We’ve certainly seen quite a few startup OEMs and battery makers go belly up in the electric vehicle space in the past three years. To survive and thrive in this newfound industry, building reliable, high performance product, marketing and “messaging” in a way that resonates with the core audience, and having solid financials, are key ingredients.
Green Automotive Company (GAC) is the holding company for three units – Liberty Electric Cars and GoinGreen in the UK and Newport Coachworks in the US. Ian Hobday, director of GAC, says the holding company has a business strategy of going “back to basics.” A steady cash flow is needed for EV makers, and each of GAC’s business units have revenue streams beyond EVs. “You can’t have 100 percent of your focus on EVs,” he said. “The volume’s not strong enough yet.”
His initial company, Liberty Electric Cars, was acquired last year by GAC and brings about eight years of experience in the European market to the table. It’s been delivering electric vehicles to customers in Europe for several years, and has other diverse offerings on the market including all Electric Range Rover conversions.
In November, Newport Coachworks will start building electric shuttle buses at its production facility in Riverside, Calif. The Newport Coachworks team has been in the bus market for years and was recently acquired by GAC. While most of the buses in chauffeured transportation tend to be converted from Ford E450 or F550 platforms, Newport Coachworks will be building its own electric buses from the ground up. Newport is tapping into Liberty’s experience delivering electric vehicles to parcel delivery and postal fleets, and to plumbers, gardeners, decorators, and other business customers. The shuttle bus is powered by an 80 kilowatt battery pack that goes about 100 miles on a charge; the A/C unit doesn’t need extra power during the trips as it has its own source, Hobday said.
What GAC is finding out is that customers appreciate the cost per mile differential with electrics buses – 14.5 cents per mile for typical shuttle buses and 2.5 cents per mile for electric shuttles. Drivers also love the fact that the electric bus has no vibration or noise – they feel more relaxed while doing their jobs, Hobday said.
A number of clients have been using GAC’s drivetrains in their own vehicles, including OEMs in Europe. They’ve also been accessing the Liberty E-Care service offering, which provides service and support for EVs already on the road, from trained and skilled technicians equipped with customized diagnostic tools.

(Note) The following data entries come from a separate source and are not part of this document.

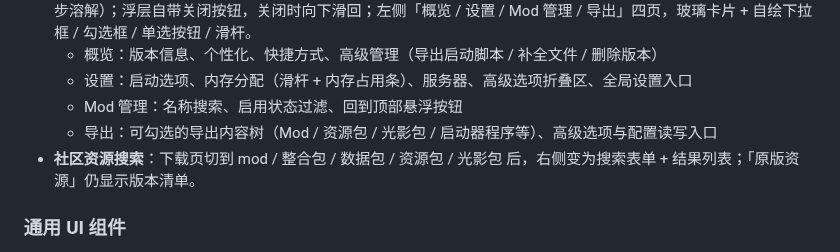
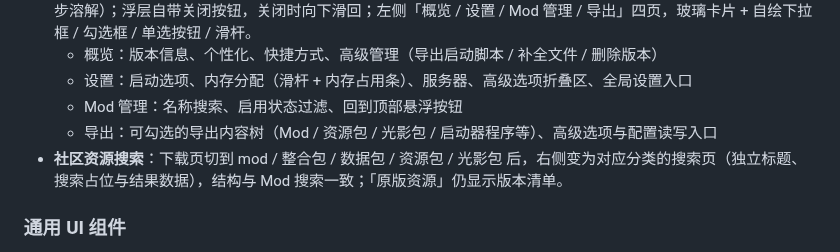
Before and after one commit to mouchang/MTL, a Markdown page: README.md, the part around the change. Rendered like a GitHub page.

```diff
--- a/README.md
+++ b/README.md
@@ -63,7 +63,7 @@ MutsumiLauncher/
   - 设置：启动选项、内存分配（滑杆 + 内存占用条）、服务器、高级选项折叠区、全局设置入口
   - Mod 管理：名称搜索、启用状态过滤、回到顶部悬浮按钮
   - 导出：可勾选的导出内容树（Mod / 资源包 / 光影包 / 启动器程序等）、高级选项与配置读写入口
-- **社区资源搜索**：下载页切到 mod / 整合包 / 数据包 / 资源包 / 光影包 后，右侧变为搜索表单 + 结果列表；「原版资源」仍显示版本清单。
+- **社区资源搜索**：下载页切到 mod / 整合包 / 数据包 / 资源包 / 光影包 后，右侧变为对应分类的搜索页（独立标题、搜索占位与结果数据），结构与 Mod 搜索一致；「原版资源」仍显示版本清单。
 
 ### 通用 UI 组件
 
```
Also changed, not shown: docs/screenshots/download-pack.png (added), 5 other files.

GAC found California to be a smart place to launch its electric shuttle buses in the US market. It’s the largest market so far in the US for electric vehicles, and there’s incentives and support for the technology within the state. The company is also focused on getting as close to 100% as possible in using American parts and labor in its vehicles. GAC has been working with manufacturers of lithium ion battery cell makers such as Dow Kokam on its electric Range Rovers. GAC wants access to inherently safe, high energy density cells from US suppliers. “Why go to China? It’s much cheaper, but the failure rate is higher,” Hobday said.
GoinGreen is GAC’s retailer network in the UK. It offers a wide gamut of EV products – city buses, bikes, scooters, and city cars. It will be coming to California then launching a global rollout. As GAC acquired Liberty and GoinGreen, the idea was to consolidate operations, reach economies of scale, and to cover all the basics – from manufacturing electric powertrains and conversions, servicing the vehicles, and expanding retail store fronts. GAC serves the internal combustion engine sector, as well. As GAC and other thriving players in the EV market (i.e., Tesla Motors) know very well, good solid profits are required for EV makers to survive and thrive.